Written by Suzy Valentine on September 22, 2005
By Suzy Valentine
Coral Gables Chamber of Commerce representatives are to attend a city workshop in two weeks to learn about the impact of zoning changes.
The Oct. 6 session will be an opportunity for the chamber’s new government and business committee to investigate the effect of reforms.
It’s part of an initiative identified by a feasibility study presented to the chamber’s board in late July to make the body more proactive.
"Advocacy is one of the initiatives," said Lettie Bien, the chamber’s president and CEO. "One of the things the study revealed was a feeling within the business community that it doesn’t have a voice before the commission equivalent to that among the residents."
National Community Development Services of Atlanta interviewed 81 business leaders, 16 of them from outside the Gables, to learn what they’d like from the chamber.
"It read like a list of the community’s who’s who with the usual suspects, such as the Miami Business Forum," said Ms. Bien. "The research company interviewed participants for 45 minutes to an hour in confidence."

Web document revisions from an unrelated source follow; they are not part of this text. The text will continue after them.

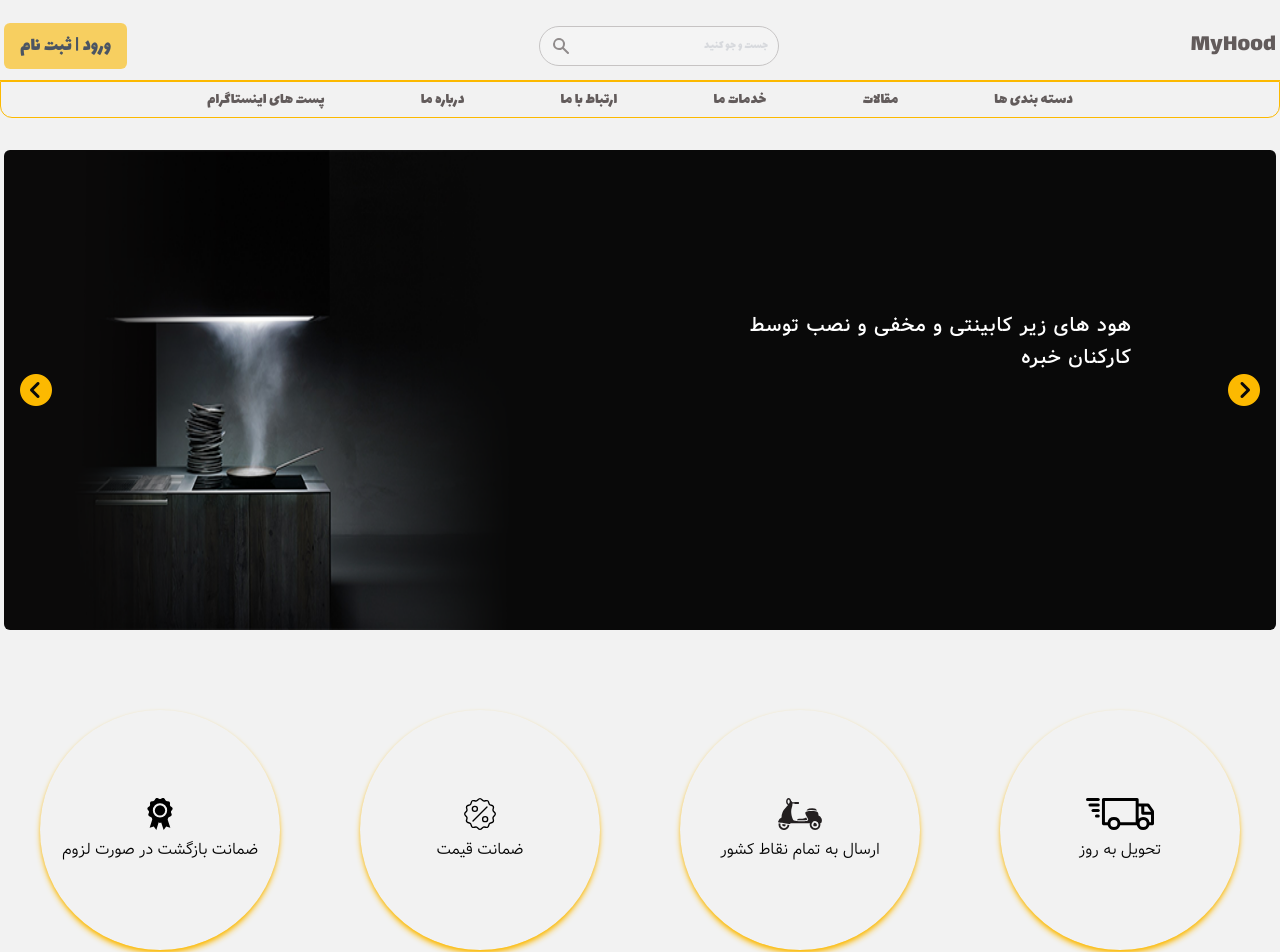
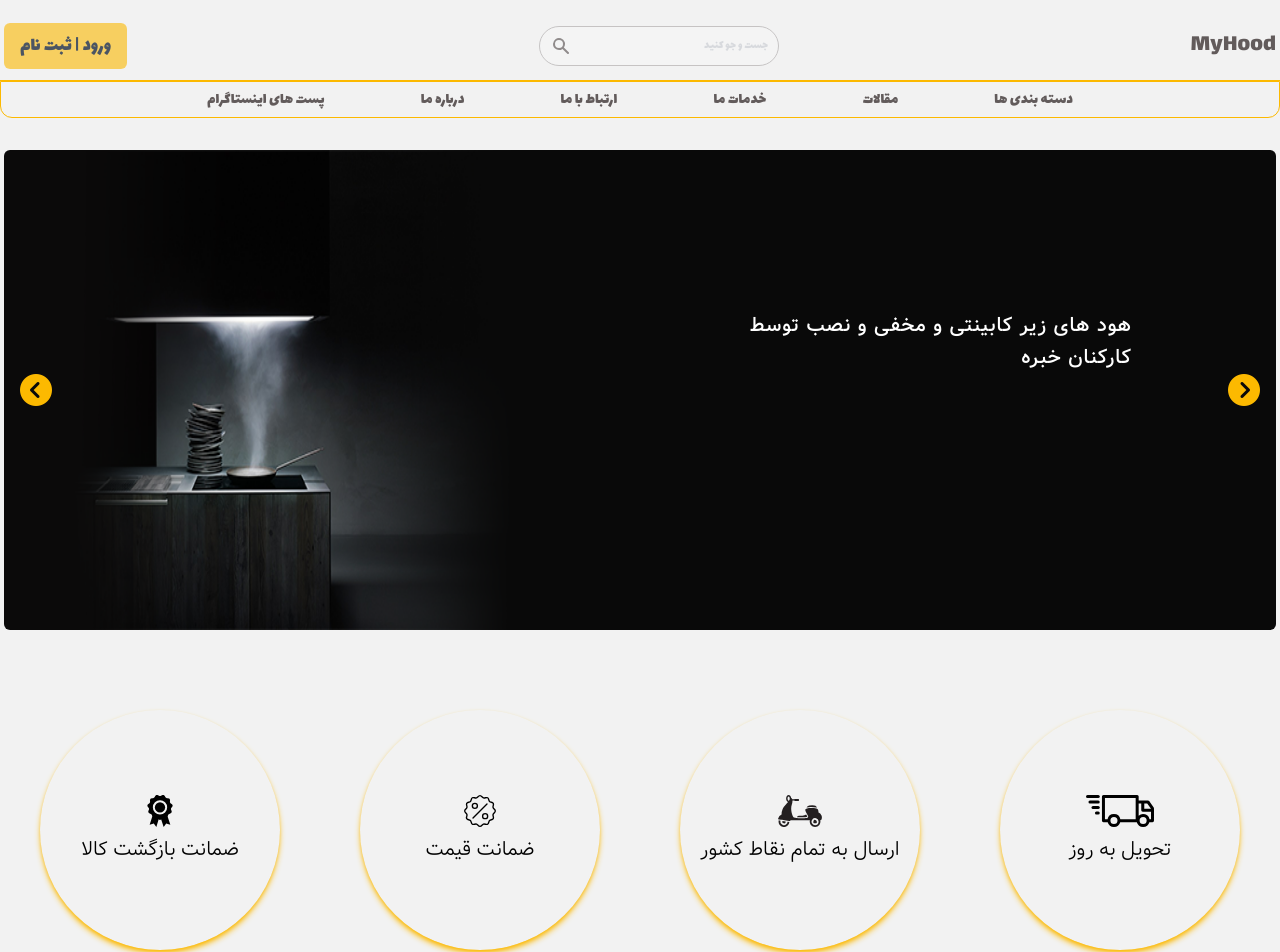
Before and after one commit to Parsa361/MyHood, a Nuxt app: page / in a window 1280 px wide. Shown: the top 952 px of the page. Built offline with nearby package versions, Linux system fonts and the light colour scheme.

Commit message:
Minor change

```diff
--- a/components/HomePageComponents/Icons.vue
+++ b/components/HomePageComponents/Icons.vue
@@ -4,7 +4,7 @@
         <ul class="hidden md:flex flex-row justify-around items-center gap-x-2 font-VazirLight">
             <!-- Item 1 -->
             <li
-                class="flex flex-col justify-center items-center gap-y-2 shadow-yellowHood shadow-md rounded-full p-5 md:h-40 md:w-40 lg:h-60 lg:w-60 md:text-[0.75rem] lg:text-[1rem] hover:bg-yellowHood/70 ">
+                class="flex flex-col justify-center items-center gap-y-2 shadow-yellowHood shadow-md rounded-full p-5 md:h-40 md:w-40 lg:h-60 lg:w-60 hover:bg-yellowHood/70">
                 <svg xmlns="http://www.w3.org/2000/svg" class="md:w-10 md:h-5 lg:w-[4.25rem] lg:h-[2rem]"
                     viewBox="0 0 71.79 33.802">
                     <g id="Layer_2" transform="translate(-86.1 -176)">
@@ -27,12 +27,12 @@
                         </g>
                     </g>
                 </svg>
-                <span>تحویل به روز</span>
+                <span class="text-responsive-75 text-center">تحویل به روز</span>
 
                 <!-- Item 2 -->
             </li>
             <li
-                class="flex flex-col justify-center items-center gap-y-2 shadow-yellowHood shadow-md rounded-full p-5 md:h-40 md:w-40 lg:h-60 lg:w-60 md:text-[0.75rem] lg:text-[1rem] hover:bg-yellowHood/70 ">
+                class="flex flex-col justify-center items-center gap-y-2 shadow-yellowHood shadow-md rounded-full p-5 md:h-40 md:w-40 lg:h-60 lg:w-60 hover:bg-yellowHood/70">
                 <svg xmlns="http://www.w3.org/2000/svg" class="md:w-10 md:h-5 lg:w-[2.75rem] lg:h-[2rem]"
                     viewBox="0 0 46.24 33.802">
                     <g id="_4047323_delivery_moped_retro_scooter_transport_icon"
@@ -58,12 +58,12 @@
                             transform="translate(-422.494 -152.997)" fill="#231f20" />
                     </g>
                 </svg>
-                <span>ارسال به تمام نقاط کشور</span>
+                <span class="text-responsive-75 text-center">ارسال به تمام نقاط کشور</span>
 
                 <!-- Item 3 -->
             </li>
             <li
-                class="flex flex-col justify-center items-center gap-y-2 shadow-yellowHood shadow-md rounded-full p-5 md:h-40 md:w-40 lg:h-60 lg:w-60 md:text-[0.75rem] lg:text-[1rem] hover:bg-yellowHood/70 ">
+                class="flex flex-col justify-center items-center gap-y-2 shadow-yellowHood shadow-md rounded-full p-5 md:h-40 md:w-40 lg:h-60 lg:w-60 hover:bg-yellowHood/70">
                 <svg xmlns="http://www.w3.org/2000/svg" class="md:w-10 md:h-5 lg:w-[2rem] lg:h-[2rem]"
                     viewBox="0 0 33.821 33.802">
                     <g id="Layer_2" transform="translate(-78.1 -78.2)">
@@ -83,12 +83,12 @@
                         </g>
                     </g>
                 </svg>
-                <span>ضمانت قیمت</span>
+                <span class="text-responsive-75 text-center">ضمانت قیمت</span>
 
                 <!-- Item 4 -->
             </li>
             <li
-                class="flex flex-col justify-center items-center gap-y-2 shadow-yellowHood shadow-md rounded-full p-5 md:h-40 md:w-40 lg:h-60 lg:w-60 md:text-[0.75rem] lg:text-[1rem] hover:bg-yellowHood/70 ">
+                class="flex flex-col justify-center items-center gap-y-2 shadow-yellowHood shadow-md rounded-full p-5 md:h-40 md:w-40 lg:h-60 lg:w-60 hover:bg-yellowHood/70">
                 <svg xmlns="http://www.w3.org/2000/svg" class="md:w-10 md:h-5 lg:w-[1.75rem] lg:h-[2rem]"
                     viewBox="0 0 26.433 33.802">
                     <g id="_4265038_badge_guarantee_quality_ribbon_warranty_icon"
@@ -101,7 +101,7 @@
                             transform="translate(0 0)" />
                     </g>
                 </svg>
-                <span>ضمانت بازگشت در صورت لزوم</span>
+                <span class="text-responsive-75 text-center">ضمانت بازگشت کالا</span>
 
             </li>
         </ul>
```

One implication of the zoning code rewrite is a downgrading from commercial to commercial limited in the city.
That translates to increased powers for Coral Gables to change the status of businesses.
"In that case, we’d need to know whether there could be a taking without compensation," Ms. Bien said. "For us, it raises the question: Does this minimize the rights of business owners?"

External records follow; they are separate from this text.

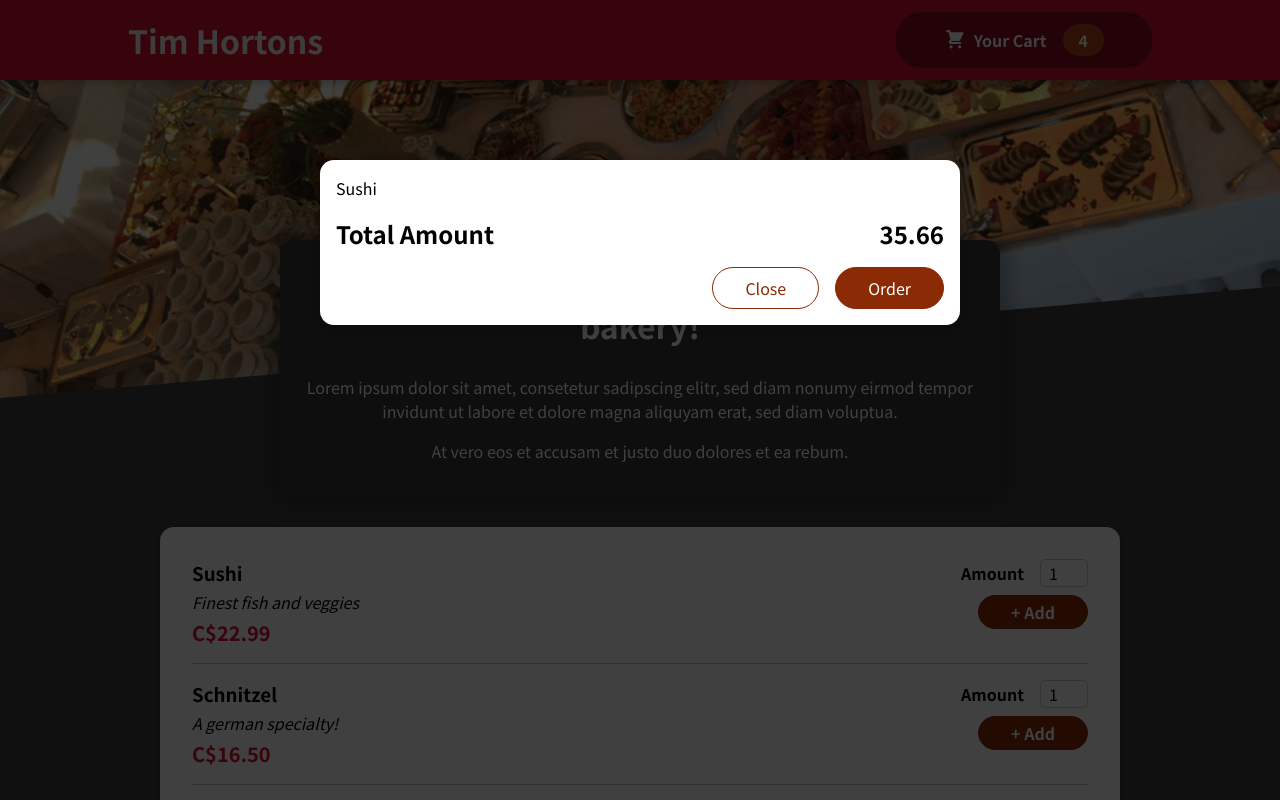
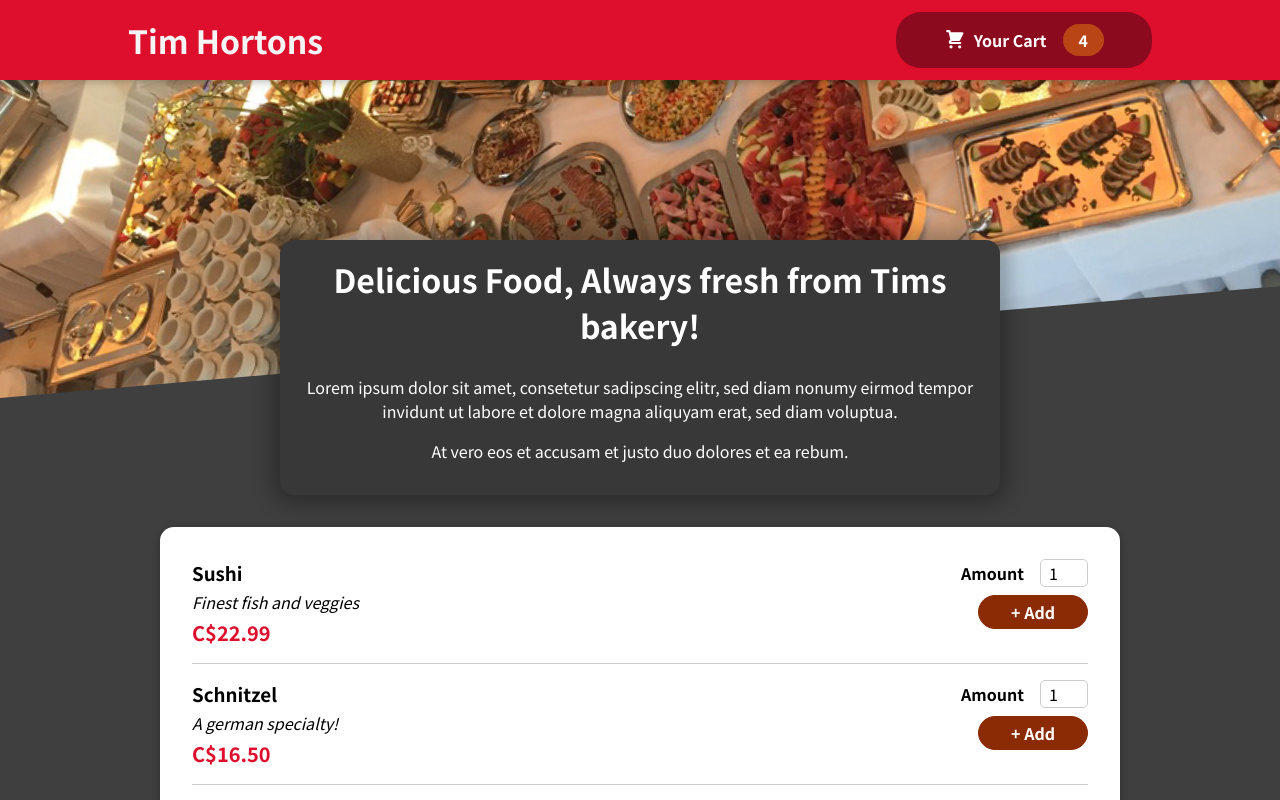
Before and after one commit to milosDamjanovic17/food-ordering-app, a React (Create React App) app: page / in a window 1280 px wide. Shown: the top 800 px of the page. Built offline with nearby package versions, Linux system fonts and the light colour scheme.

Commit message:
added open/close functionality to cart component

```diff
--- a/src/App.js
+++ b/src/App.js
@@ -1,13 +1,23 @@
-import React, { Fragment } from "react";
+import React, { Fragment, useState } from "react";
 import Header from "./components/Layout/Header";
 import Meals from "./components/Meals/Meals";
 import Cart from "./components/Cart/Cart";
 
 function App() {
+  const [cartIsShown, setCartIsShown] = useState(false);
+
+  const showCartHandler = () => {
+    setCartIsShown(true);
+  };
+
+  const hideCartHandler = () => {
+    setCartIsShown(false);
+  };
+
   return (
     <Fragment>
-      <Cart />
-      <Header />
+      {cartIsShown && <Cart onClose={hideCartHandler} />}
+      <Header onShowCart={showCartHandler} />
       <Meals />
     </Fragment>
   );
--- a/src/components/Cart/Cart.js
+++ b/src/components/Cart/Cart.js
@@ -13,14 +13,16 @@
   );
 
   return (
-    <Modal>
+    <Modal onClose={props.onClose}>
       {cartItems}
       <div className={styles.total}>
         <span>Total Amount</span>
         <span>35.66</span> {/* total price */}
       </div>
       <div className={styles.actions}>
-        <button className={styles["button--alt"]}>Close</button>
+        <button className={styles["button--alt"]} onClick={props.onClose}>
+          Close
+        </button>
         <button className={styles.button}>Order</button>
       </div>
     </Modal>
--- a/src/components/Layout/Header.js
+++ b/src/components/Layout/Header.js
@@ -9,7 +9,7 @@
     <Fragment>
       <header className={styles.header}>
         <h1>Tim Hortons</h1>
-        <HeaderCartButton />
+        <HeaderCartButton onClick={props.onShowCart} />
       </header>
       {/* background image */}
       <div className={styles["main-image"]}>
--- a/src/components/Layout/HeaderCartButton.js
+++ b/src/components/Layout/HeaderCartButton.js
@@ -5,7 +5,7 @@
 
 const HeaderCartButton = (props) => {
   return (
-    <button className={styles.button}>
+    <button className={styles.button} onClick={props.onClick}>
       <span className={styles.icon}>
         <CartIcon /> {/* svgs can be used as React components */}
       </span>
--- a/src/components/UI/Modal.js
+++ b/src/components/UI/Modal.js
@@ -4,7 +4,7 @@
 import styles from "./Modal.module.css";
 
 const Backdrop = (props) => {
-  return <div className={styles.backdrop}></div>;
+  return <div className={styles.backdrop} onClick={props.onClose}></div>;
 };
 
 const ModalOverlay = (props) => {
@@ -20,7 +20,10 @@
 const Modal = (props) => {
   return (
     <Fragment>
-      {ReactDOM.createPortal(<Backdrop />, portalElement)}
+      {ReactDOM.createPortal(
+        <Backdrop onClose={props.onClose} />,
+        portalElement
+      )}
       {ReactDOM.createPortal(
         <ModalOverlay>{props.children}</ModalOverlay>,
         portalElement
```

The workshop should clarify the changes. Commissioners may ask questions at the session, which the public may attend as non-participants.
"We’ll have a mission thereafter," said Ms. Bien, "and we could take the city up on its offer of a separate audience with the chamber."
The business and government affairs committee is headed by Neil Linden, an attorney with Adorno & Yoss.
Another city development for the committee to track is Mayor Don Slesnick’s plans to introduce a general-obligation bond for the city. Ms. Bien said members would like to know how much he intends to raise and for what purpose.
Growth of the business community is to be a further focus for the chamber, following the study’s findings.
"There is a desire to engage in more active economic development," said Ms. Bien. "The Beacon Council has been doing a fine job, but we’ll probably partner with them more aggressively to gain more advantages for the city and to work in a more productive way. Their efforts are focused differently to ours – they have the powers to create enterprise zones and the like, which we don’t have in this city."
The initiative could bring with it a new role, she said.
"We’re looking at having someone dedicated to economic development."
In the meantime, Ms. Bien said she hopes to formalize the chamber’s objectives by the end of next month.
"I’m pulling together a re-energized strategic plan," she said. "It should be ready soon – in say, 30 to 45 days."